◆ Description of the task
Some lines in the listing hold the word "this". Return each of them.
═════ Data supplied ═════
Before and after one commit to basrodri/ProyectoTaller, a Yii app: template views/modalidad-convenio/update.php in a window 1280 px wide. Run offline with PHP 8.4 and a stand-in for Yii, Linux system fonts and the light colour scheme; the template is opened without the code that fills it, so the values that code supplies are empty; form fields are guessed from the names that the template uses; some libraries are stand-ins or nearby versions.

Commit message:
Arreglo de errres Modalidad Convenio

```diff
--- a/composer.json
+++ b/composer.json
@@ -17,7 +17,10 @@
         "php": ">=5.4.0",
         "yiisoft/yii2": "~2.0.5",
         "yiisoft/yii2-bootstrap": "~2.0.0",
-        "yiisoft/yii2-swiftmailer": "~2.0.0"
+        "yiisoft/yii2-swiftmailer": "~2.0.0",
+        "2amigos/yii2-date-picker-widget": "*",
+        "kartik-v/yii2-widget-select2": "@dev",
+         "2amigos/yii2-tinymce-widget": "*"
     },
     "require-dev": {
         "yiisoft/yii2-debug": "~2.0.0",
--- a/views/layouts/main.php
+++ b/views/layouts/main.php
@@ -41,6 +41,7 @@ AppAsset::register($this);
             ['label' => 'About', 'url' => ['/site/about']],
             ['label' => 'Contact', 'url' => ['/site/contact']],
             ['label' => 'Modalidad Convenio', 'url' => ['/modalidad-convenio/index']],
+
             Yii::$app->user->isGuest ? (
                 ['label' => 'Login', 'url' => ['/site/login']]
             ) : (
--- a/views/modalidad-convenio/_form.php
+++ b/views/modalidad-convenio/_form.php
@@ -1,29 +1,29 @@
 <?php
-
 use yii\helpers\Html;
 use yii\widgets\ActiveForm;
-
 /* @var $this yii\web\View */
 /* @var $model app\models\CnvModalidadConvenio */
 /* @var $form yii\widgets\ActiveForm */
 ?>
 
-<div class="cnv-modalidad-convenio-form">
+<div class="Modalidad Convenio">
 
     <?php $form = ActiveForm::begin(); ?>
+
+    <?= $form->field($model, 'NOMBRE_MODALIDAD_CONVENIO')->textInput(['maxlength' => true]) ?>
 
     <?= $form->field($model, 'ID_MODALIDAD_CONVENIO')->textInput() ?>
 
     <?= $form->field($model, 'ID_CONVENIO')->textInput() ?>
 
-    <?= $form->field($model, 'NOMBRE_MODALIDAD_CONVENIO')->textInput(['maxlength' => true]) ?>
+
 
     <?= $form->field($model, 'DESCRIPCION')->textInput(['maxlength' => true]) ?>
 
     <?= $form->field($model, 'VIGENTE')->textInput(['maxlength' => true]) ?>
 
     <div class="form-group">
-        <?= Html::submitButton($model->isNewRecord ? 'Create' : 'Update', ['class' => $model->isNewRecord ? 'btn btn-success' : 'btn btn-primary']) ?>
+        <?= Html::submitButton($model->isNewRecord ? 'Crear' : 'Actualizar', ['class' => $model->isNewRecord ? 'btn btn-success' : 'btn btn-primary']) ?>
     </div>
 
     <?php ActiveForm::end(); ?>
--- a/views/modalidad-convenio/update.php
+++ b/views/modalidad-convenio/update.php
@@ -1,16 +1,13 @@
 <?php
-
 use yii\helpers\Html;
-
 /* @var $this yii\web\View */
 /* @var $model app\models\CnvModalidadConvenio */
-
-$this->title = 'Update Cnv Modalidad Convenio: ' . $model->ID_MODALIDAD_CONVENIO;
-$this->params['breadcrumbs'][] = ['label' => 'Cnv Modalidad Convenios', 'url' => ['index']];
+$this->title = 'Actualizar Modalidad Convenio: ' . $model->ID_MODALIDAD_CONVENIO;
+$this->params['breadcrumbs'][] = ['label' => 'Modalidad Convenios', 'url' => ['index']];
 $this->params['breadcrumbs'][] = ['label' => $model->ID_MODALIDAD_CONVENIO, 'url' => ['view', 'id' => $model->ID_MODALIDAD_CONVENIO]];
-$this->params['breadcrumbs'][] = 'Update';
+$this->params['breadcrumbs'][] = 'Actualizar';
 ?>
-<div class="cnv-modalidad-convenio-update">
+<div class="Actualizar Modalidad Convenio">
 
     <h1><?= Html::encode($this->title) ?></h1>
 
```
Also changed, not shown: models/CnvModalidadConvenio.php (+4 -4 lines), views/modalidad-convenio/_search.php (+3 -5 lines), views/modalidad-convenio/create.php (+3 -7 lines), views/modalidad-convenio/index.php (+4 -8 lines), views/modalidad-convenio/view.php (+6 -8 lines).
═════
═════ Data supplied ═════
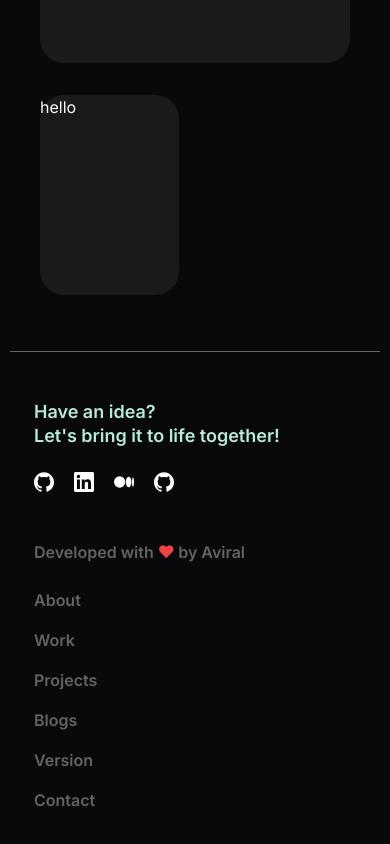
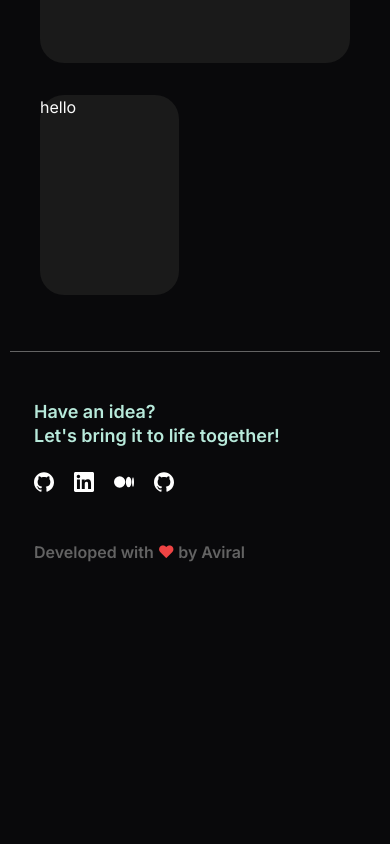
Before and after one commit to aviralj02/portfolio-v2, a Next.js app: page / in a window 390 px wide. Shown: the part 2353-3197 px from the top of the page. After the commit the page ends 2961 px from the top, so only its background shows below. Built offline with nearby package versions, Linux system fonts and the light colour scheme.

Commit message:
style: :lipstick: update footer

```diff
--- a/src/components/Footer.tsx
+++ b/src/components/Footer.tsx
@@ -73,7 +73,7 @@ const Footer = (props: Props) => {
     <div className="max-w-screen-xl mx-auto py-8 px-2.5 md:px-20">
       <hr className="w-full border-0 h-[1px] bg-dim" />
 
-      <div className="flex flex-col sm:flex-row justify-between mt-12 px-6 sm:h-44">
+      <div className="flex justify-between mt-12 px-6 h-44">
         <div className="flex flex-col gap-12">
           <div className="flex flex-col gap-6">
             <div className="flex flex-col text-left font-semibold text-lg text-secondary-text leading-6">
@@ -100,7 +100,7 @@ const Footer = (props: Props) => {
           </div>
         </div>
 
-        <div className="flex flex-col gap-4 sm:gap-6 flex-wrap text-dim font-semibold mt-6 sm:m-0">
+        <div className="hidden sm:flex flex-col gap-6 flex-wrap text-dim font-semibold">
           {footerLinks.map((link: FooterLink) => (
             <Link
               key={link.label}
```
═════
◆ Response box
@@ -41,6 +41,7 @@ AppAsset::register($this);
 /* @var $this yii\web\View */
 /* @var $this yii\web\View */
-$this->title = 'Update Cnv Modalidad Convenio: ' . $model->ID_MODALIDAD_CONVENIO;
-$this->params['breadcrumbs'][] = ['label' => 'Cnv Modalidad Convenios', 'url' => ['index']];
+$this->title = 'Actualizar Modalidad Convenio: ' . $model->ID_MODALIDAD_CONVENIO;
+$this->params['breadcrumbs'][] = ['label' => 'Modalidad Convenios', 'url' => ['index']];
 $this->params['breadcrumbs'][] = ['label' => $model->ID_MODALIDAD_CONVENIO, 'url' => ['view', 'id' => $model->ID_MODALIDAD_CONVENIO]];
-$this->params['breadcrumbs'][] = 'Update';
+$this->params['breadcrumbs'][] = 'Actualizar';
     <h1><?= Html::encode($this->title) ?></h1>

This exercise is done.